Why do scuba divers get motion sickness? It's because your feet are telling your brain that you're on solid ground, but you're really rocking and rolling on the high seas. Your brain gets confused; you get sick.
Anyone who's ever tried to keep their cookies settled while riding on a turbulent sea knows Kermit speaks the truth: It's not easy being green. But it's the rare ocean traveler who's never turned the sickly shade. Nearly 100 percent of boat passengers will experience some level of seasickness on rough waters, says the Centers for Disease Control, and some of us seem to get green around the gills 100 percent of the time, regardless of the motion of the ocean.
If you’re one of the unlucky 100 percent, you can blame your parents, as it’s likely genetic. Fortunately, you don’t have to abandon ship. Motion sickness and the many factors that affect it can be largely controlled. Here’s how:
• Look up and out. At the most basic level, seasickness is a matter of sensory mismatch. When you're sitting on a boat that's rolling on the water, the body, inner ear and eyes all send different signals to the brain. Your brain gets confused and you get queasy. Stop tinkering with your computer and equipment and look out on the horizon, which usually appears very stable. Your peripheral vision will see the ocean swells that you feel. The whole picture will make more sense to your brain. Likewise brace yourself at the center of the boat where the rocking and rolling is less amplified.
• Tame your tummy. Have a Coke. It contains phosphoric acid and sugars, the same ingredients you'll find in Emetrol, an over-the-counter anti-nausea drug.
• Apply some pressure. For centuries, traditional Chinese medicine has included acupuncture or acupressure on the inside of the wrist, at a spot called P6, as a way to suppress the nausea associated with motion sickness. You can find simple pressure bands like Sea-Band and Acuband at your local drug store. More sophisticated, battery-operated bands like Reliefband, which delivers an electrical pulse instead of pressure, are out there as well.
• Pop a pill. Meds like Dramamine, Bonine and even antihistamines like Benadryl can help quell motion sickness by blocking sensory-nerve transmission, which is a fancy way of saying they interrupt the flow of information from various places like the middle ear (involved in balance) to the brain. They can cause drowsiness and fuzzy thinking, however, so definitely take them for a test drive before diving on them. All the pills are about the same in effectiveness and side effects. But if one of them—Dramamine, Bonine, Marazine, etc.—seems to work better for you than the others, stick with it. The placebo effect is very strong with seasickness. And start taking the medication early: Pills are better prevention than treatment. After you feel queasy, it may be too late for pills to help, so start 12 to 24 hours before going to sea. This builds up a level of the drug in your body.

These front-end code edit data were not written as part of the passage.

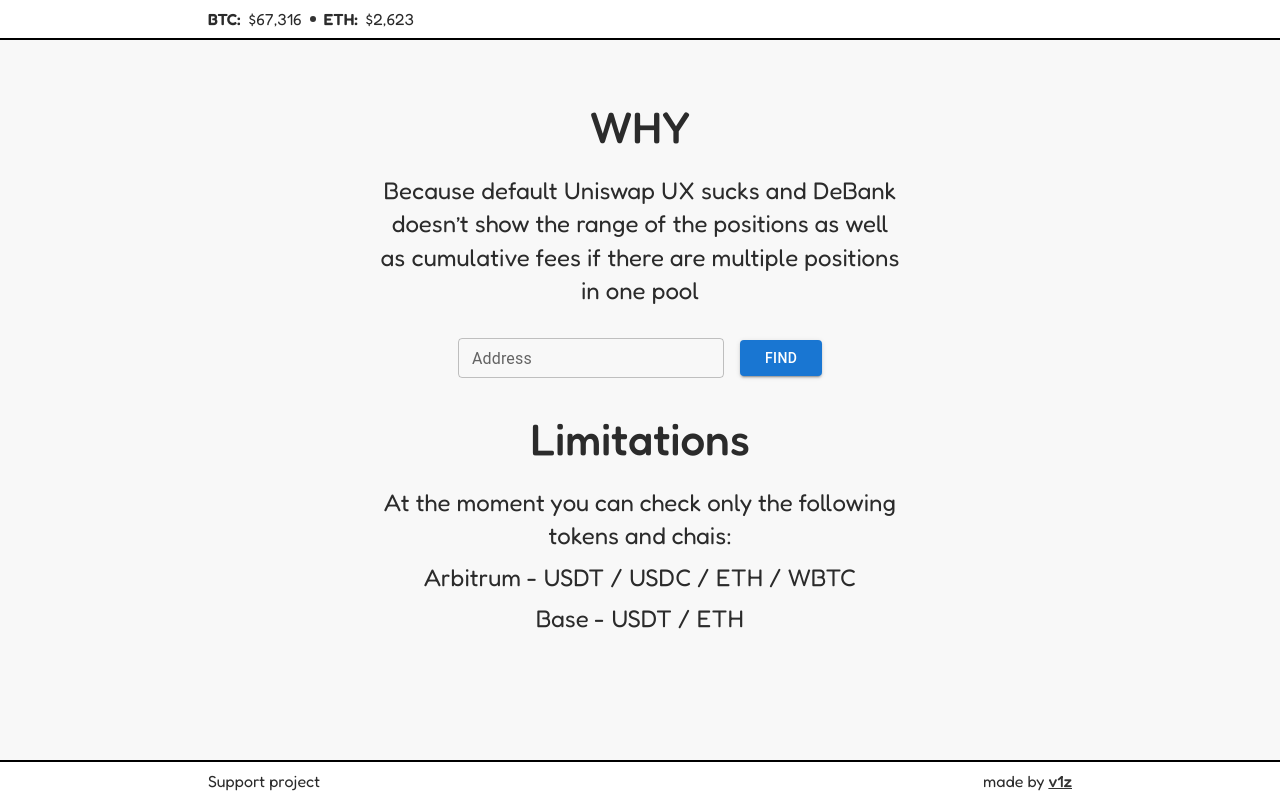
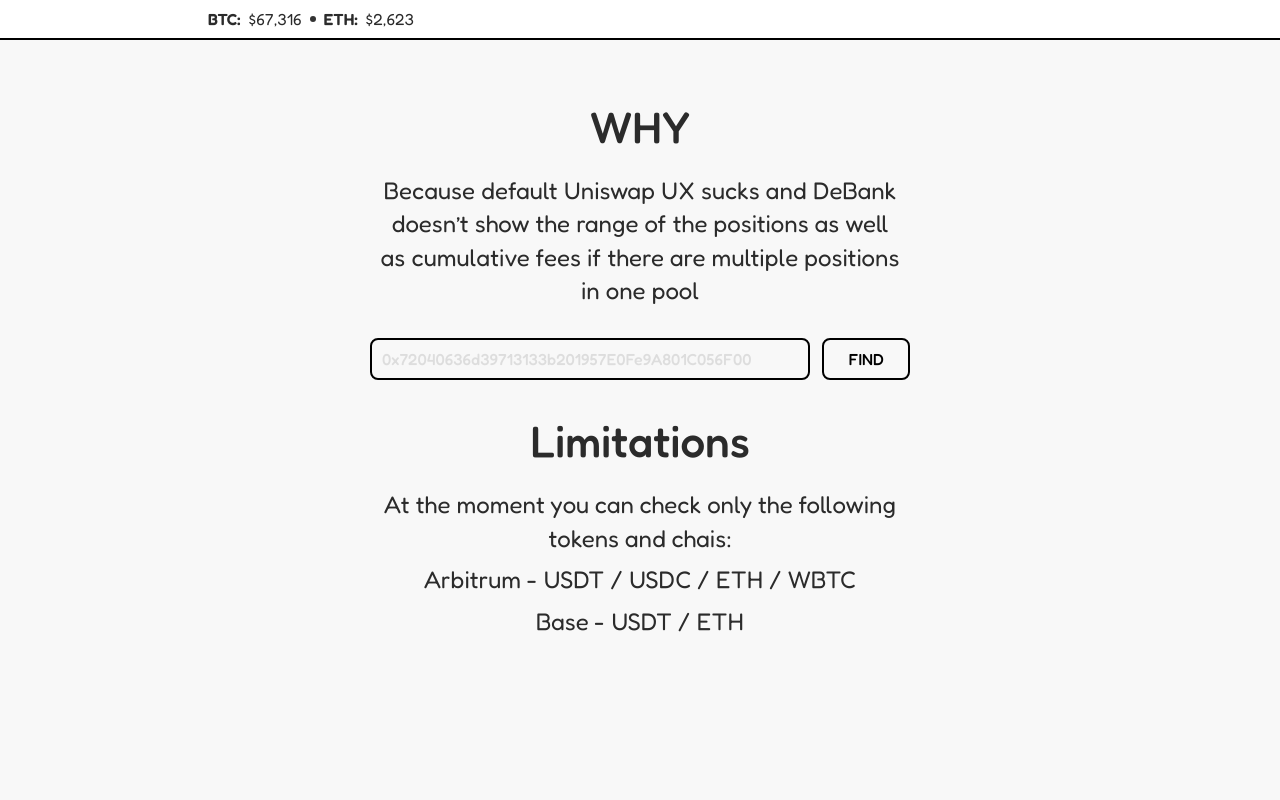
Before and after one commit to v1z/uni-pools, a React app: page / in a window 1280 px wide. Built offline with nearby package versions, Linux system fonts and the light colour scheme.

Commit message:
remove mui

```diff
--- a/package.json
+++ b/package.json
@@ -38,7 +38,6 @@
     ]
   },
   "dependencies": {
-    "@mui/material": "^6.1.1",
     "@reduxjs/toolkit": "^2.2.7",
     "@uniswap/v3-periphery": "^1.4.4",
     "axios": "^1.7.7",
--- a/src/features/footer/Footer.tsx
+++ b/src/features/footer/Footer.tsx
@@ -14,12 +14,9 @@
 
           {/* TODO: EVM / SOL wallets */}
 
-          <span>
-            made by{' '}
-            <a href="https://github.com/v1z" target="_blank" className={s.link}>
-              v1z
-            </a>
-          </span>
+          <a href="https://github.com/v1z" target="_blank" className={s.link}>
+            made by
+          </a>
         </div>
       </Container>
     </footer>
--- a/src/features/form/Form.tsx
+++ b/src/features/form/Form.tsx
@@ -1,7 +1,5 @@
 import React, { useState } from 'react'
-
-import Button from '@mui/material/Button'
-import TextField from '@mui/material/TextField'
+import cn from 'classnames'
 
 import { positionsSettled } from '../../store/slices/positionsSlice'
 import { selectPrices } from '../../store/slices/pricesSlice'
@@ -56,32 +54,26 @@
         </p>
 
         <div className={s.inputWrapper}>
-          <TextField
-            label="Address"
-            variant="outlined"
-            size="small"
+          <input
+            type="text"
+            placeholder="0x72040636d39713133b201957E0Fe9A801C056F00"
             onChange={handleInputChange}
-            sx={{
-              marginRight: '16px',
-              flexGrow: 1,
-              width: '100%',
-              maxWidth: '440px',
-            }}
             disabled={isLoading}
+            className={cn(s.input, {
+              [s.input_disabled]: isLoading,
+            })}
           />
 
-          <Button
-            variant="contained"
+          <button
             type="button"
-            size="medium"
             onClick={handleSubmit}
-            sx={{
-              width: '100px',
-            }}
             disabled={isLoading}
+            className={cn(s.button, {
+              [s.button_disabled]: isLoading,
+            })}
           >
-            Find
-          </Button>
+            FIND
+          </button>
         </div>
 
         <h4 className={s.title}>Limitations</h4>
--- a/src/features/form/styles.css
+++ b/src/features/form/styles.css
@@ -35,4 +35,53 @@
   align-items: center;
   margin-top: 22px;
   margin-bottom: 30px;
+  width: 100%;
+  justify-content: center;
 }
+
+.input {
+  position: relative;
+  padding: 8px 12px;
+  margin-right: 12px;
+  flex-grow: 1;
+
+  &::placeholder {
+    content: '';
+    display: block;
+    position: absolute;
+    top: 50%;
+    left: 10px;
+    opacity: .2;
+    transform: translateY(-50%);
+  }
+
+  &:focus::placeholder {
+    opacity: 0;
+  }
+}
+
+.button {
+  padding: 8px 24px;
+}
+
+.button,
+.input {
+  background-color: transparent;
+  border: 2px solid black;
+  border-radius: 8px;
+  font: inherit;
+  font-size: 16px;
+  font-weight: 500;
+  cursor: pointer;
+  transition-property: opacity, background-color;
+  transition-duration: .2s;
+
+  &:hover,
+  &:focus {
+    background-color: #fff;
+  }
+
+  &_disabled {
+    opacity: .4;
+  }
+}
--- a/src/pages/MainPage/MainPage.tsx
+++ b/src/pages/MainPage/MainPage.tsx
@@ -1,7 +1,7 @@
 import React from 'react'
 
 import { Header } from '../../features/header/Header'
-import { Footer } from '../../features/footer/Footer'
+// import { Footer } from '../../features/footer/Footer'
 import { List } from '../../features/list/List'
 import { Form } from '../../features/form/Form'
 import { Container } from '../../shared/components/Container'
@@ -19,6 +19,6 @@
       </Container>
     </main>
 
-    <Footer />
+    {/* <Footer /> */}
   </div>
 )
```
Also changed, not shown: 1 other file (tests, documents, lock files or other folders).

• Try wearing an anti-nausea band. Some people like "Sea Bands." They are bracelets with dots that purportedly touch acupressure points on your wrist. They have never been proven effective, but some people swear by them.
• Wear a patch. Scopolamine, a drug that reduces the activity of nerve fibers in your inner ear, is hands down the most successful commercial seasickness medication on the market. You get a steady dose by wearing a medicated patch like the Transderm Scop patch behind your ear. Just be mindful of following directions and watching for side effects like dry mouth and blurred vision.
• Don't try to read. Focusing your eyes on an apparently stationary target makes them even more convinced that your middle ears are wrong.
• Close your eyes. You may have to go below or find a place to stretch out and lie down, in which case you should close your eyes so they aren't giving a no-motion message to your brain.
• Be clean and sober. Even a mild hangover can easily degenerate into seasickness, besides increasing various diving risks. Likewise, fatigue predisposes you to seasickness.
• Eat something. Opinions vary on this one, but most people feel better with a little bland food on their stomachs. Bread, bagels, pancakes, etc. are better than eggs and bacon. Coffee and orange juice are acidic and may irritate your stomach. Eat a little, not a lot.
• Relax. Anxiety contributes to seasickness. Those who are frightened by the ocean and the movement of the boat, or anxious about the diving later in the day, are more likely to become seasick.
• Watch for symptoms. Early signs include chills, headache and frequent burping. Now is the time to go on deck, or move to the lee rail if you're already there.
• Plan ahead. All of these techniques work best if you apply them before you need them — to prevent getting motion sick in the first place. So take precautions early.
I'M SEASICK: NOW WHAT?
• If you feel the urge, let it rip. You'll feel better almost immediately. Prolonging the inevitable only prolongs the pain.
• Don't use a toilet. Or, God help us, a trash can. Go to the rail on the lee (downwind) side or use a bucket if one is designated. If you feel the urge coming, ask a crew member where to go. He or she will know the best place. Don't be embarrassed; you're not the first.
After a few hours, most people feel better. For some it takes a day or two. Almost everyone gets over seasickness within three days.
Selene Yeager is health and fitness expert and writes regularly about training, fitness, nutrition and health.